-- MATERIAL FOR THIS EXERCISE follows --

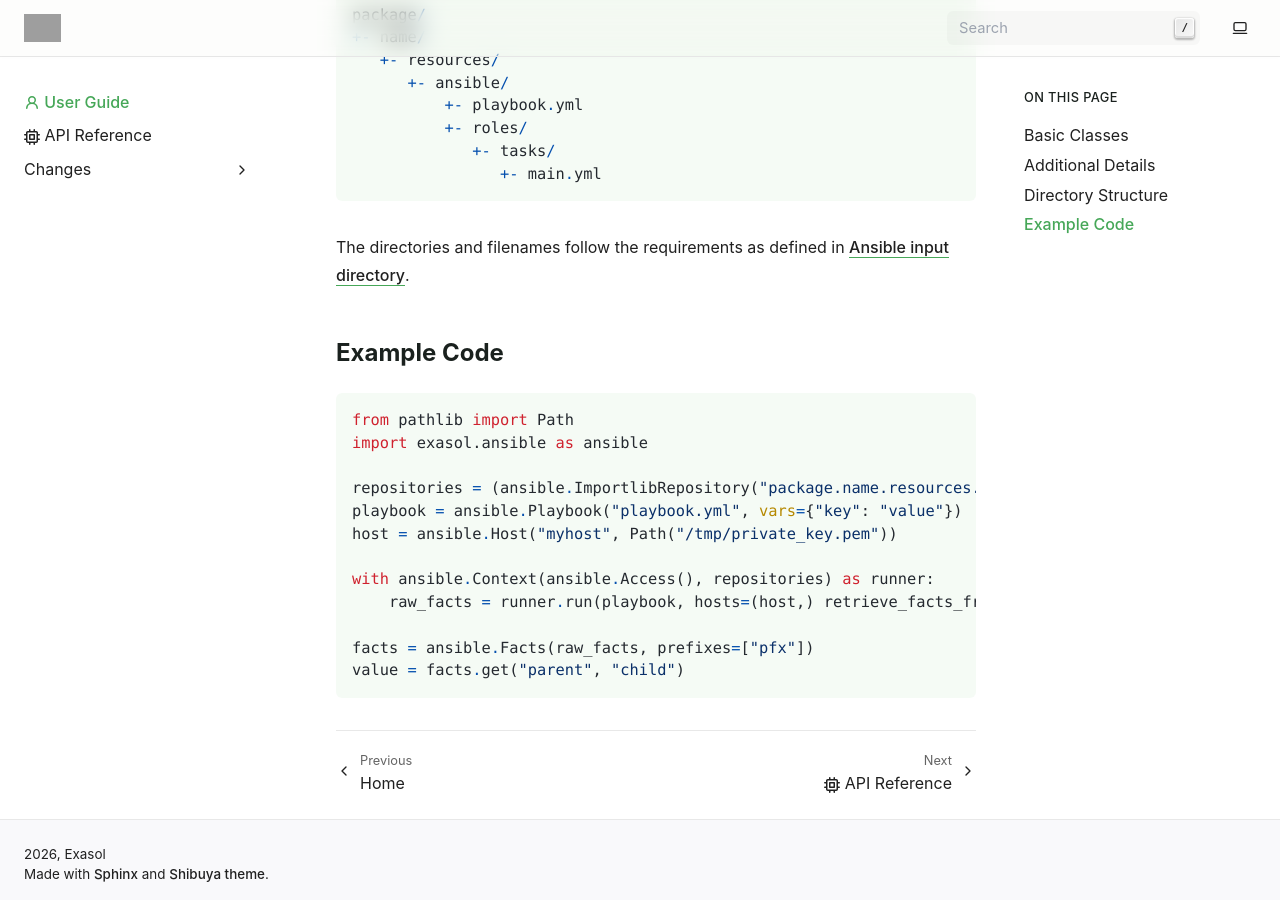
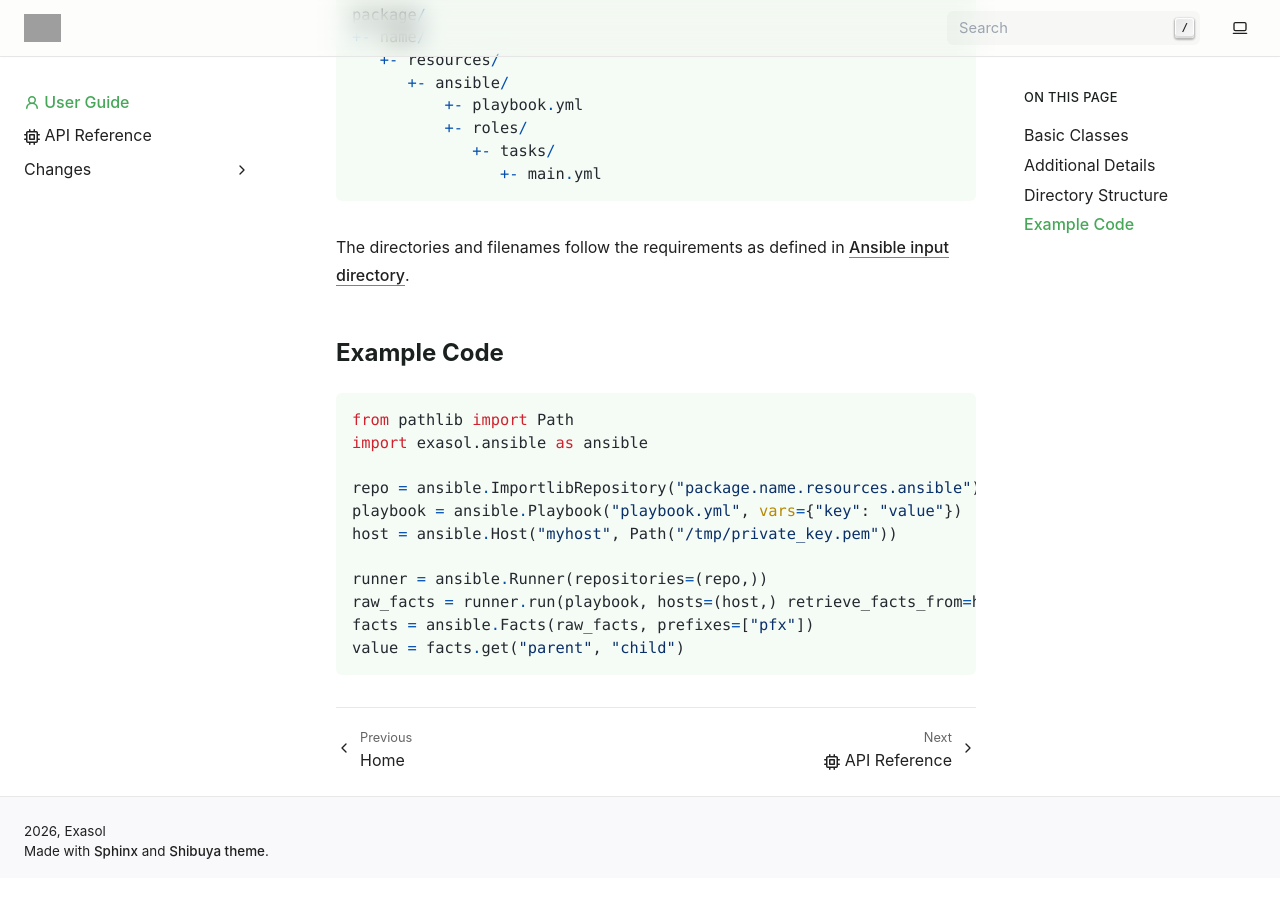
Before and after one commit to exasol/ansible-runner-wrapper, a Sphinx documentation site: the page built from doc/user_guide.rst, in a window 1280 px wide and 900 px high, scrolled down 1686 px. Built offline with Sphinx 7.4.7, drawn with Linux system fonts in a browser that asks for light colours; pages that are not in the unit, such as notebooks, are missing from menus; after the commit the page ends 2564 px from its top, so only the background shows below that; grey boxes are pictures that could not be loaded.

Commit message:
Updated user guide

```diff
--- a/doc/user_guide.rst
+++ b/doc/user_guide.rst
@@ -78,12 +78,11 @@ Example Code
   from pathlib import Path
   import exasol.ansible as ansible
 
-  repositories = (ansible.ImportlibRepository("package.name.resources.ansible"),)
+  repo = ansible.ImportlibRepository("package.name.resources.ansible")
   playbook = ansible.Playbook("playbook.yml", vars={"key": "value"})
   host = ansible.Host("myhost", Path("/tmp/private_key.pem"))
 
-  with ansible.Context(ansible.Access(), repositories) as runner:
-      raw_facts = runner.run(playbook, hosts=(host,) retrieve_facts_from=host.name)
-
+  runner = ansible.Runner(repositories=(repo,))
+  raw_facts = runner.run(playbook, hosts=(host,) retrieve_facts_from=host.name)
   facts = ansible.Facts(raw_facts, prefixes=["pfx"])
   value = facts.get("parent", "child")
```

-- MATERIAL FOR THIS EXERCISE concluded --

• _WORK REQUEST_: Please print the entries exactly as they stand. Images are not part of the copy.

• _SOLUTION TO THIS PROBLEM_:
Before and after one commit to exasol/ansible-runner-wrapper, a Sphinx documentation site: the page built from doc/user_guide.rst, in a window 1280 px wide and 900 px high, scrolled down 1686 px. Built offline with Sphinx 7.4.7, drawn with Linux system fonts in a browser that asks for light colours; pages that are not in the unit, such as notebooks, are missing from menus; after the commit the page ends 2564 px from its top, so only the background shows below that; grey boxes are pictures that could not be loaded.

Commit message:
Updated user guide

```diff
--- a/doc/user_guide.rst
+++ b/doc/user_guide.rst
@@ -78,12 +78,11 @@ Example Code
   from pathlib import Path
   import exasol.ansible as ansible
 
-  repositories = (ansible.ImportlibRepository("package.name.resources.ansible"),)
+  repo = ansible.ImportlibRepository("package.name.resources.ansible")
   playbook = ansible.Playbook("playbook.yml", vars={"key": "value"})
   host = ansible.Host("myhost", Path("/tmp/private_key.pem"))
 
-  with ansible.Context(ansible.Access(), repositories) as runner:
-      raw_facts = runner.run(playbook, hosts=(host,) retrieve_facts_from=host.name)
-
+  runner = ansible.Runner(repositories=(repo,))
+  raw_facts = runner.run(playbook, hosts=(host,) retrieve_facts_from=host.name)
   facts = ansible.Facts(raw_facts, prefixes=["pfx"])
   value = facts.get("parent", "child")
```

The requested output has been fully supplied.